The Trump administration unveiled the outlines of its infrastructure plan earlier this month, but its prospects in Congress are far from certain despite what should be a clear bipartisan win.
Republicans and Democrats are deeply divided on healthcare, foreign policy, immigration and a host of other issues — but the need to revamp the nation’s infrastructure is not one of them. On the contrary, political bottlenecks on infrastructure policy revolve around details and tweaks in the system, not whether the investments are needed.
State and local governments have picked up the slack in some cases, but the American Society of Civil Engineers still estimates the nation needs $4.5 trillion in spending to make the nation’s core infrastructure — roads, sewers, airports, utilities and water systems — competitive again.
This practical and political backdrop makes the ham-fisted way in which the Trump administration is rolling out its policy agenda all the more frustrating.
The administration put a strong foot forward when it made privatization of America’s air traffic control system a priority. This step will be crucial to improving the efficiency of air travel — reducing delays, increasing safety and facilitating innovation.
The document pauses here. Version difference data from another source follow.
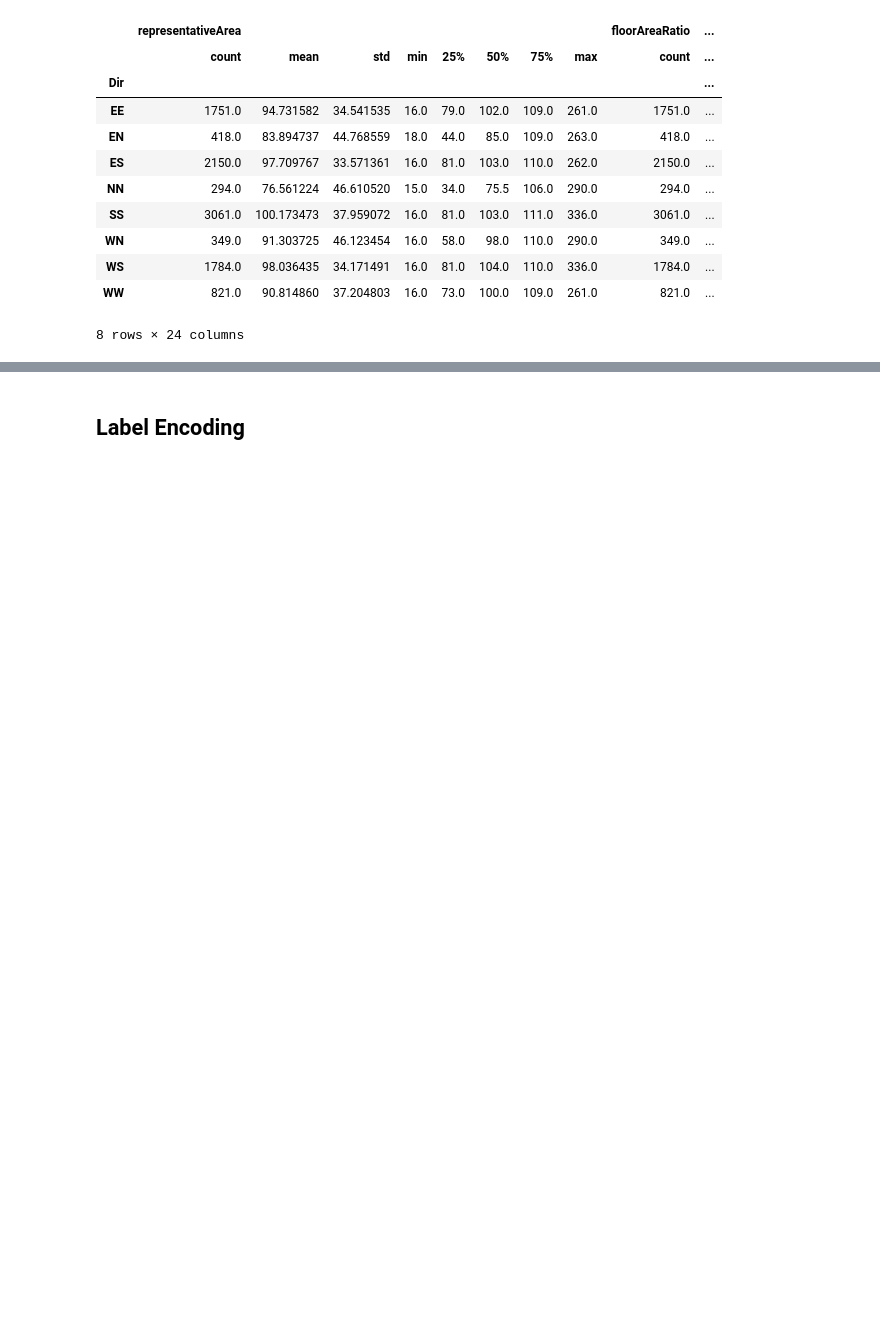
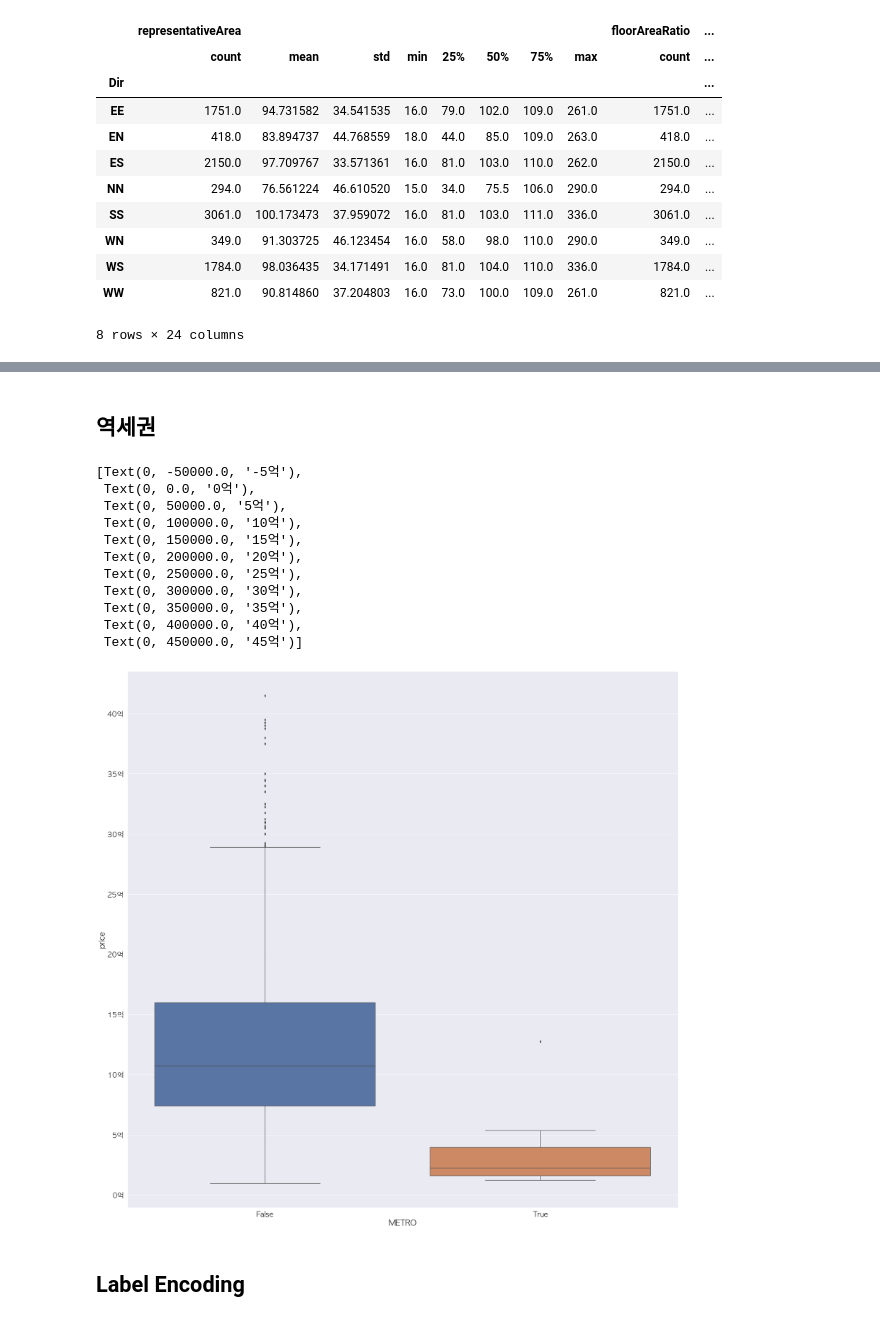
Before and after one commit to ByungJin-Lee/NaverRealEstateHavester, a Jupyter notebook: Preprocessing.ipynb, the cells around one changed output, grey strips where cells are left out. Cells and saved outputs as stored; diff of their text form; code cells hidden in the pictures; blank space fills up the shorter version.

```diff
--- a/Preprocessing.ipynb
+++ b/Preprocessing.ipynb
@@ -198,3 +228,24 @@ ax.set_yticklabels(ylabels)
+# %% [markdown]
+## 역세권
+# %%
+sns.set(font_scale = 2)
+plt.rcParams['font.family'] = 'AppleGothic'
+ax = sns.boxplot(x='METRO', y = label, data=pre_df.sample(1000))
+ylabels = ['{:.0f}'.format(x) + '억' for x in ax.get_yticks() / 10000]
+ax.set_yticklabels(ylabels)
+# %% [output]
+[Text(0, -50000.0, '-5억'),
+ Text(0, 0.0, '0억'),
+ Text(0, 50000.0, '5억'),
+ Text(0, 100000.0, '10억'),
+ Text(0, 150000.0, '15억'),
+ Text(0, 200000.0, '20억'),
+ Text(0, 250000.0, '25억'),
+ Text(0, 300000.0, '30억'),
+ Text(0, 350000.0, '35억'),
+ Text(0, 400000.0, '40억'),
+ Text(0, 450000.0, '45억')]
+[figure, added]
 # %% [markdown]
 ## Label Encoding
 # %%
```
Also changed, not shown: parts of 6 cells of this notebook, 2 other files.
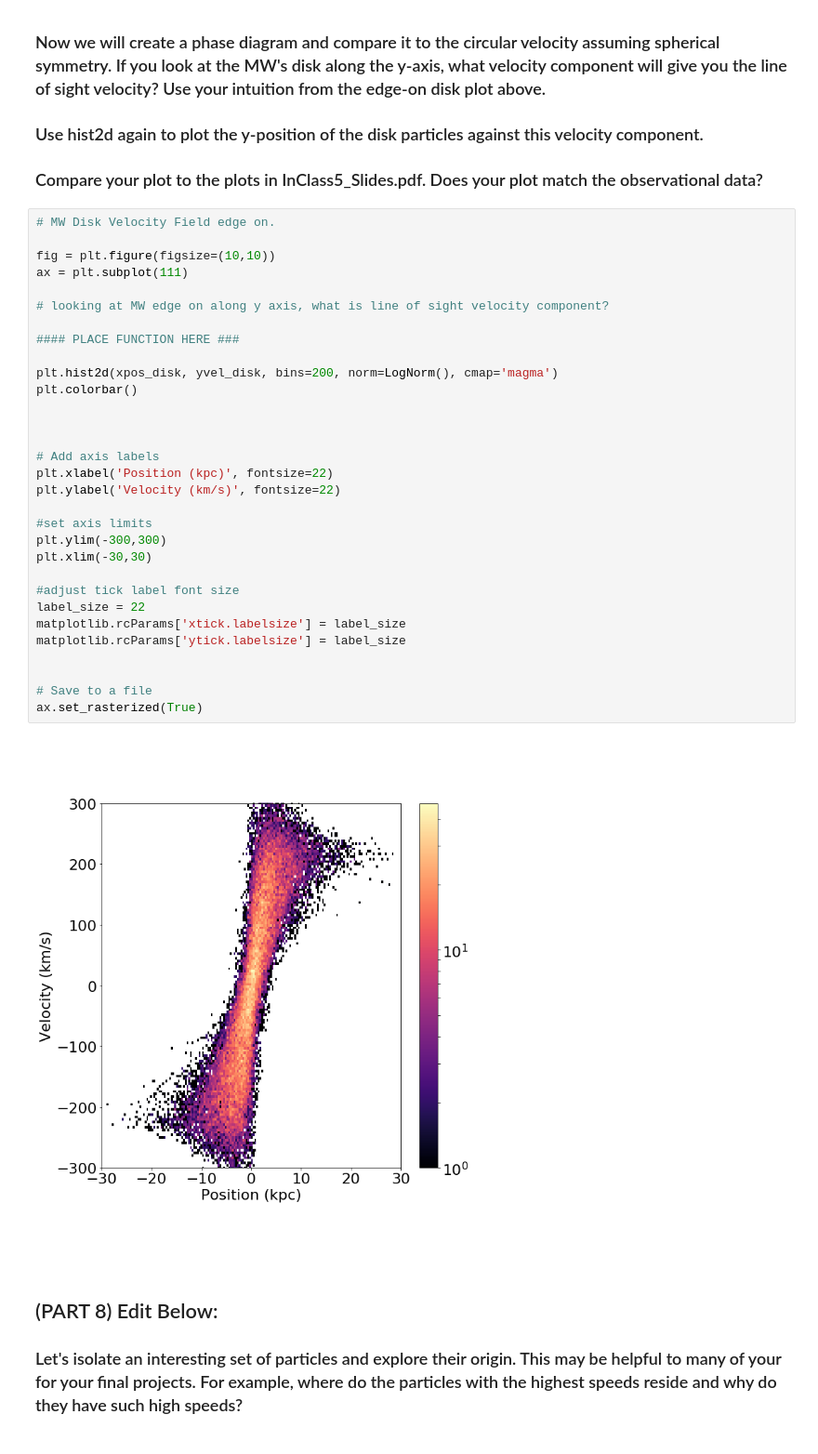
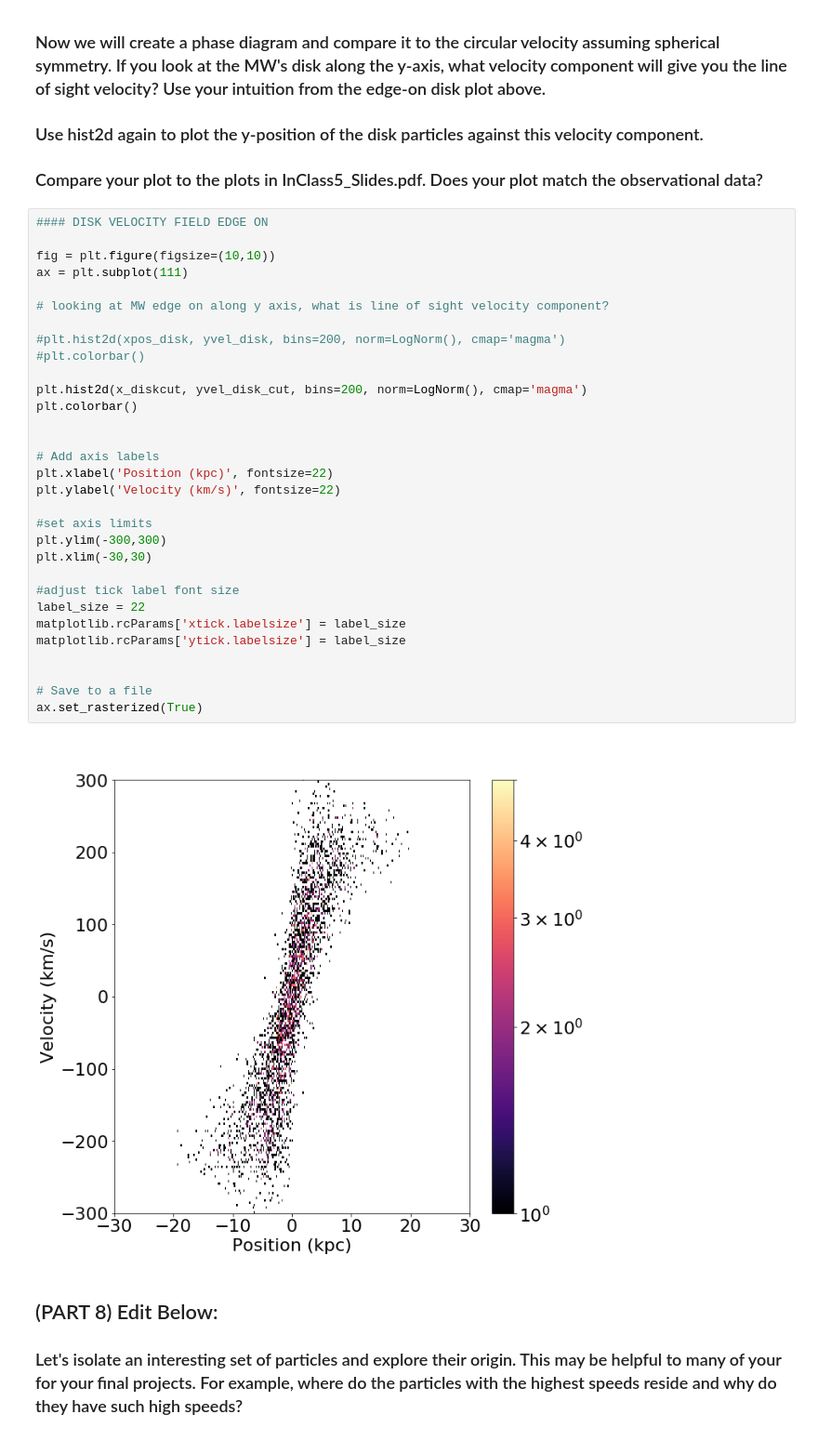
Before and after one commit to Ximena89/and_yet_it_moves, a Jupyter notebook: codigo/Plotting_Template.ipynb, the cells around one changed output. Shown: that part at 93% size. Drawn from its saved outputs; the diff is of its cells as text.

```diff
--- a/codigo/Plotting_Template.ipynb
+++ b/codigo/Plotting_Template.ipynb
@@ -348,38 +387,38 @@ You'll see the disk is fairly thin with a scale height < 1 kpc. Notice the X-sha
 
 ### Compare your plot to the plots in InClass5_Slides.pdf. Does your plot match the observational data?
 # %%
-# MW Disk Velocity Field edge on.
+#### DISK VELOCITY FIELD EDGE ON
 
 fig = plt.figure(figsize=(10,10))
 ax = plt.subplot(111)
 
 # looking at MW edge on along y axis, what is line of sight velocity component?
 
-#### PLACE FUNCTION HERE ###
+#plt.hist2d(xpos_disk, yvel_disk, bins=200, norm=LogNorm(), cmap='magma')
+#plt.colorbar()
 
-plt.hist2d(xpos_disk, yvel_disk, bins=200, norm=LogNorm(), cmap='magma')
+plt.hist2d(x_diskcut, yvel_disk_cut, bins=200, norm=LogNorm(), cmap='magma')
 plt.colorbar()
-
 
 
 # Add axis labels
 plt.xlabel('Position (kpc)', fontsize=22)
 plt.ylabel('Velocity (km/s)', fontsize=22)
 
 #set axis limits
 plt.ylim(-300,300)
 plt.xlim(-30,30)
 
 #adjust tick label font size
 label_size = 22
 matplotlib.rcParams['xtick.labelsize'] = label_size
 matplotlib.rcParams['ytick.labelsize'] = label_size
 
 
 # Save to a file
 ax.set_rasterized(True)
 # %% [output]
-[figure, old version]
+[figure, new version]
 # %% [markdown]
 ## (PART 8) Edit Below:
 
```
Also changed, not shown: parts of 5 cells of this notebook.
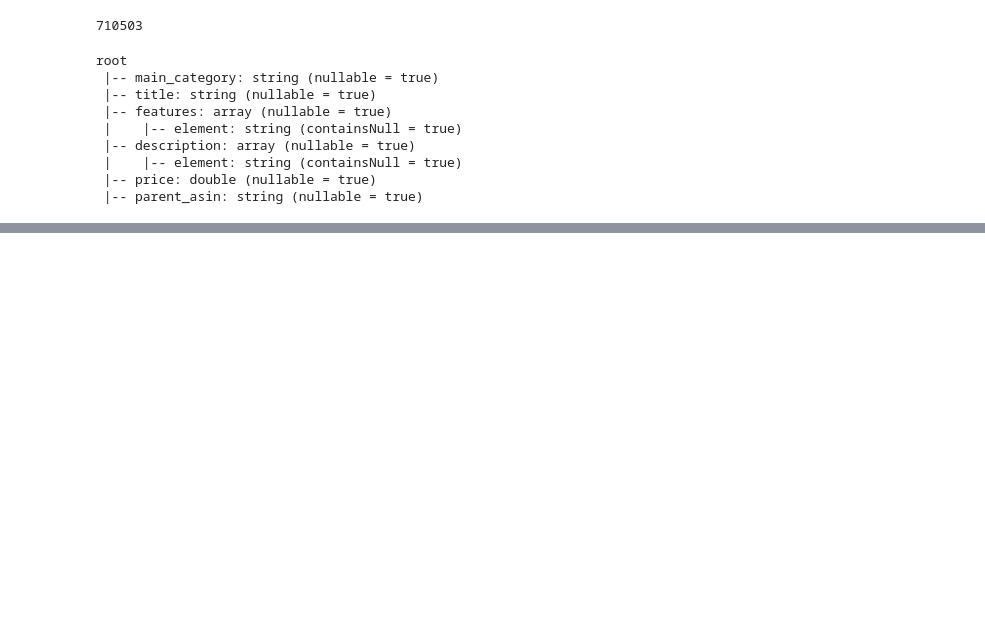
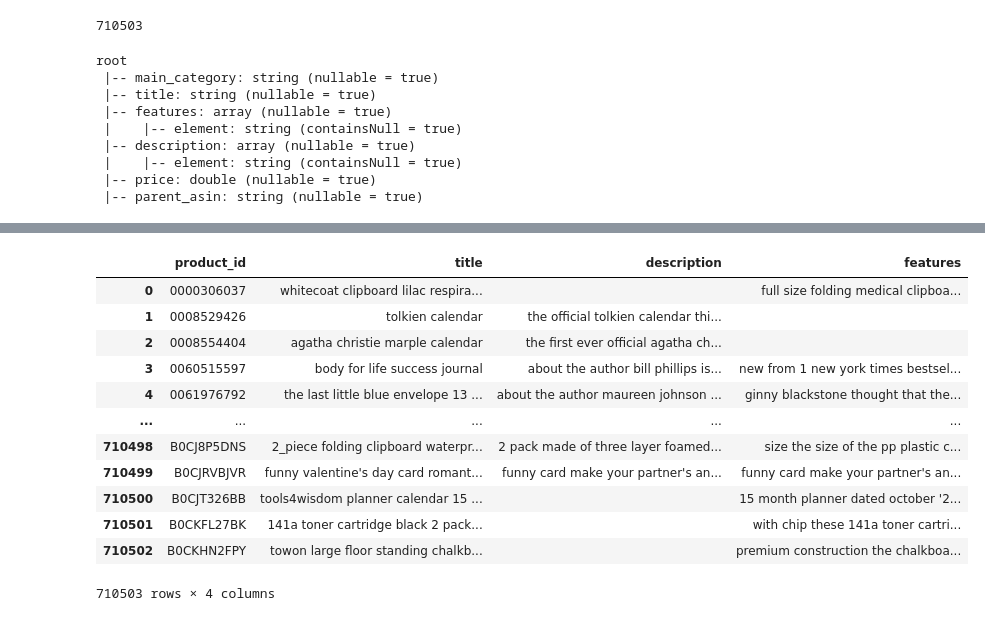
Before and after one commit to h4of/Recommendation-system-from-amazon-datasets, a Jupyter notebook: recommender/preprocessing.ipynb, the cells around one changed output, grey strips where cells are left out. Cells and saved outputs as stored; diff of their text form; code cells hidden in the pictures; blank space fills up the shorter version.

```diff
--- a/recommender/preprocessing.ipynb
+++ b/recommender/preprocessing.ipynb
@@ -213,0 +265,18 @@ df_data.write.mode("overwrite").parquet(output_path_meta)
+# %%
+import pandas as pd
+df_meta = pd.read_parquet(output_path_meta)
+df_meta
+# %% [output]
+|  | product_id | title | description | features |
+| 0 | 0000306037 | whitecoat clipboard lilac respira... |  | full size folding medical clipboa... |
+| 1 | 0008529426 | tolkien calendar | the official tolkien calendar thi... |  |
+| 2 | 0008554404 | agatha christie marple calendar | the first ever official agatha ch... |  |
+| 3 | 0060515597 | body for life success journal | about the author bill phillips is... | new from 1 new york times bestsel... |
+| 4 | 0061976792 | the last little blue envelope 13 ... | about the author maureen johnson ... | ginny blackstone thought that the... |
+| ... | ... | ... | ... | ... |
+| 710498 | B0CJ8P5DNS | 2_piece folding clipboard waterpr... | 2 pack made of three layer foamed... | size the size of the pp plastic c... |
+| 710499 | B0CJRVBJVR | funny valentine's day card romant... | funny card make your partner's an... | funny card make your partner's an... |
+| 710500 | B0CJT326BB | tools4wisdom planner calendar 15 ... |  | 15 month planner dated october '2... |
+| 710501 | B0CKFL27BK | 141a toner cartridge black 2 pack... |  | with chip these 141a toner cartri... |
+| 710502 | B0CKHN2FPY | towon large floor standing chalkb... |  | premium construction the chalkboa... |
+710503 rows × 4 columns
```
Also changed, not shown: parts of 22 cells of this notebook.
Sixty countries, including Canada, have already done this to improve efficiency and facilitate the adoption of new technology. Championed since the 1970s by Reason Foundation’s air traffic control expert, Robert W. Poole, Jr., the proposal enjoys bipartisan support and was endorsed by editorial boards as varied as the Wall Street Journal, USA Today and the Washington Post.
Improving air travel alone, however, won’t solve the problems of the nation’s crumbling infrastructure, which accounts for the lion’s share of the trillions of dollars needed in new investment.
The Trump infrastructure plan, fortunately, shows some deftness in the other areas. Rather than commit the federal government to large scale, tax-financed increases in government spending, Trump would use innovative existing programs to leverage private dollars.
The administration proposes to expand eligibility for the Transportation Infrastructure Finance and Innovation Act program, which has already been able to leverage $40 for every $1 it spends through the creative use of loan guarantees, lines of credit, and direct loans. Expanding this program to allow more private capital to jump in to build new infrastructure could generate more than $400 million in total investment while shifting most of the risk to private investors.
Similar benefits could be achieved by expanding eligibility and statutory caps on private activity bonds, or PABs, which fund public-private partnerships by allowing the U.S. Department of Transportation to issue tax-exempt bonds for projects.
Allowing greater use of tolling on federal roads would also create new opportunities to manage more efficiently the nation’s roadways, increase funding in critical areas of the system, and shift risk from taxpayers to the private sector.
Unfortunately, these sound proposals — as incremental as they are — may go nowhere.
The Trump administration has given Democrats few reasons to support these proposals even if they fundamentally agree with them. Key leaders have been left out of policy deliberations, and the administration has done little to build meaningful relationships with potential supporters. This alone might make his framework an infrastructure plan to nowhere.
President Trump will need to recognize the value of working with critics, rather than fighting against them, to make his plan a reality and to put a meaningful dent in the nation’s infrastructure deficit.
Samuel R. Staley, Ph.D., is a research fellow at the Independent Institute in Oakland, California and director of the DeVoe L. Moore Center at Florida State University. He is the author of numerous books on public policy, most recently Mobility First: A New Vision for Transportation in a Globally Competitive 21st Century (Rowman & Littlefield).
The views expressed by contributors are their own and are not the views of The Hill.